Reading and Eating: The Winter of My Content


As the Johannesburg winter sets in. I find myself stocking up on reading material. Mainly to keep the brain sane and the training wolves at bay. I was going through my library and thought I'd share some running books that have found interesting and informative. They're the sort of books that I'll often dig out and read again. I'm quite amazed at the nuggets I find on each subsequent reading. 
Born to Run by Christopher McDougall
Challenging Beliefs by Timothy Noakes

Eat & Run by Scott Jurek
Finding Ultra by Rich Roll.  
Addict to Ultraman. Plant powered:-
The China Study by T. Colin Campbell.
The writer is an American biochemist who specializes in the effect of nutrition on long-term health. The whole food, plant powered diet

Once a Runner: A Novel by John L. Parker, Jr.

Ultramarathon Man: Confessions of an All-Night Runner by Dean Karnazes

Running with the Buffaloes: A Season Inside with Mark Wetmore, Adam Goucher, and the University of Colorado Men’s Cross Country Team by Chris Lear

Lore of Running, 4th Edition by Timothy Noakes
What I Talk About When I Talk About Running by Haruki Murakami

I decided to go Vegan on 22 April. Rather than focusing on what I couldn't eat, which seemed particularly overwhelming, I looked at what I could eat. It was an experiment of sorts to learn about new foods, my reactions to those foods, and in particular to determine the following:
• could I heal my Achilles tendon which has been bugging me on and off since 2004?

 • would my energy levels increase to allow me to manage work, my training for Comrades and my family?
All of this was encompassed in a question which has been nagging me for some time:
If I spend so much time training the outside of my body, is it not about time that I focus on what goes into my body? Or put another way, should I not give my body the best fuel possible if I expect it to respond in the best way possible?
To be clear, in some of my longer training sessions, I spend a lot of time thinking about things which can assist my speed and overall performance. Things like elastic laces to help save shoe lace tieing time, lighter shoes, lower body weight, lighter bicycle components, bike shoes on the bike with elastics, attaching my sunglasses to my bottle cage so I can put them on while I am moving on the bike rather than during T1, putting less water in my bottles for the start of the race to avoid having to carry that weight up the first climb, pressing my stop watch before the gun goes off so I don't have to press it on gun fire for fear of losing a few positions, cycling without socks so I can gain a few seconds in my transition from my swim to the bike, putting vaseline on my socks to avoid having to put vaseline on my feet in T2.

I could go on.

All that could add up to a clump of seconds, maybe even a minute to two. So if fuelling my body with better nutrients would help my body better utilise those nutrients and more efficiently turn that into energy, I'd be an idiot not to try it. And, this was key, I'd run out of ideas of how to fix my Achilles - dagnabbit!

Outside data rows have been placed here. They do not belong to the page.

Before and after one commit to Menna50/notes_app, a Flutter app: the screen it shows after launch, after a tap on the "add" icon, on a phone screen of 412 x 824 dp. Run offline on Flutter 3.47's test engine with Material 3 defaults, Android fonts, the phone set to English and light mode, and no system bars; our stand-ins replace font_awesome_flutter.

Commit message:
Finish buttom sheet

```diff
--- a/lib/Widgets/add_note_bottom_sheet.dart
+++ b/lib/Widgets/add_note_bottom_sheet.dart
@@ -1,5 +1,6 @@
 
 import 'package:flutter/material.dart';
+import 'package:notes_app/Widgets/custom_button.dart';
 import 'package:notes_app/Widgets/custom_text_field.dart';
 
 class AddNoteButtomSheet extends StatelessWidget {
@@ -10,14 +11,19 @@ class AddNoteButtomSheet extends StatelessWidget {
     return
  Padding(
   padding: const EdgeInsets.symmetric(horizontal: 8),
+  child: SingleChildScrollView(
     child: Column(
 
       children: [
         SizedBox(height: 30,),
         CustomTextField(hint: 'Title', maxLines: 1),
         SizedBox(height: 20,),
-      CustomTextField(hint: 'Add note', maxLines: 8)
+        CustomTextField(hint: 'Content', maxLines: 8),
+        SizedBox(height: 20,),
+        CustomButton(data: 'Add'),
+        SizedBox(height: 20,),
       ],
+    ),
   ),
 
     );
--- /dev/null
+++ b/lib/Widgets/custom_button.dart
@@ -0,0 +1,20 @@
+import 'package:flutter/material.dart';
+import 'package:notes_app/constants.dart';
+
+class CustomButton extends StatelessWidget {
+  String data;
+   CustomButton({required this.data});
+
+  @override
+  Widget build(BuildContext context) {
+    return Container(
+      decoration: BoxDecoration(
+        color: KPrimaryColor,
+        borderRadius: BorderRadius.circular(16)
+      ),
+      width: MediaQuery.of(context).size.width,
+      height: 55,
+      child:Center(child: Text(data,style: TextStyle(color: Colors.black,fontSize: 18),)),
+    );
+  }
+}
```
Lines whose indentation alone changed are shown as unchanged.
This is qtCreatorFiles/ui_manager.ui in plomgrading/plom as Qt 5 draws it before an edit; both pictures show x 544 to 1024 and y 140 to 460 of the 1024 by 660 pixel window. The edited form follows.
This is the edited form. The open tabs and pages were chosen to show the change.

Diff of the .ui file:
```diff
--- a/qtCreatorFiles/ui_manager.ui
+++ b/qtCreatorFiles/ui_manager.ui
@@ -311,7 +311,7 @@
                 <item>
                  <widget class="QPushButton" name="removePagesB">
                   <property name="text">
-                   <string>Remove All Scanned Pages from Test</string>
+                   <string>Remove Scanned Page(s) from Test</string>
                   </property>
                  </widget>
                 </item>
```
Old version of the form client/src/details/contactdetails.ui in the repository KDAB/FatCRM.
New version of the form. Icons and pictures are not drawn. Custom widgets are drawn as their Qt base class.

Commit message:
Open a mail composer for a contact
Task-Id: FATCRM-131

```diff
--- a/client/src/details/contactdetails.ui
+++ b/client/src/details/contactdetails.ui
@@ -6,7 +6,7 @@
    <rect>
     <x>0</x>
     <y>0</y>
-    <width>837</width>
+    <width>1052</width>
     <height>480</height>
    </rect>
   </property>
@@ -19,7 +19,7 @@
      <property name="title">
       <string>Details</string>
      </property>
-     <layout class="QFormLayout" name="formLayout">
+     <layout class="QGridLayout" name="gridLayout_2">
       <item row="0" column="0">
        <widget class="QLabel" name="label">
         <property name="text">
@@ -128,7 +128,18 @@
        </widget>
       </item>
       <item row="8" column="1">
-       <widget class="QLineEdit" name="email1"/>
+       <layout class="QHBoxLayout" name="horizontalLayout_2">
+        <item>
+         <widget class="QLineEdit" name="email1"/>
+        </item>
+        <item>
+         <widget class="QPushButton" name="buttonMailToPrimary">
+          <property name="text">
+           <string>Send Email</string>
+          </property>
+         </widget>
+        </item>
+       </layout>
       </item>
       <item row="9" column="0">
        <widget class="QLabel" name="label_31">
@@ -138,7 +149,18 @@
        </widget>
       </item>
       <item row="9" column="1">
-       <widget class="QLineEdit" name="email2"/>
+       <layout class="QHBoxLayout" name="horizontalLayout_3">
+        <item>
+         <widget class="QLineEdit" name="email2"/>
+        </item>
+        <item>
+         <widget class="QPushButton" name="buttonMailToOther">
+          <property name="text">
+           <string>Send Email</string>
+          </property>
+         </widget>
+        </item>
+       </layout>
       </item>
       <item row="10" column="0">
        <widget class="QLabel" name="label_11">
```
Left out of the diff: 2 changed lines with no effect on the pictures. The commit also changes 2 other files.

I made a quick note in my logbook on April 22nd to keep an eye on weight, energy levels and the Achilles: 
VEGAN LIFESTYLE STARTS. 30 days. Aim is to heal the achilles and become awesome. I had quinoa, onion, mushroom, avo, tomato wrap. Pretty cool. For brekkies today I had a DSP (Dad's Secret Potion). Chai seeds, spinola, kale, kiwi, apple juice, orange, apple. Felt pretty amazing straight afterwards. Kept me easily satiated until lunch.
I note from my logbook that the word Achilles is mentioned 29 times since 1 Jan 2013 until the start of the diet. Since then there was only one mention of my Achilles on 9th May with the entry: "Right Achilles almost healed." I'm still trying to figure out what else could have fixed the Achilles other than the vegan diet. It wasn't as though I had been giving it time off. In fact the week I started the diet I totalled my biggest run week in the build up to Comrades of 107 k's.

The results:

• Achilles tendon is better and holding strong.

• Energy levels are as high as I can ever recall.

• Although I ate comparable quantities in line with my non-Vegan days, my weight dropped from 70kgs to 67.4kgs.

As I don't believe in magic pills or snake oil salesmen and their wares, I was trying to write a list of bad things to balance out with the positives. The only obstacles I faced was being faced with delicious non-Vegan options whilst eating at a friend's house. My capitulation (and let's not kid ourselves there were a few) did not seem to affect my energy levels other than the non-vegan food making me feel a bit sluggish. That could also be attributed to the glass of Chinese Whiskey!

I did receive a pummeling from my brothers and friends for going to the dark (green) side. A bit of banter never hurt anyone. The real test will be my performances in the Dolomites in July and Triathlon world champs in September.

The experiment continues....

Viva las Vegan,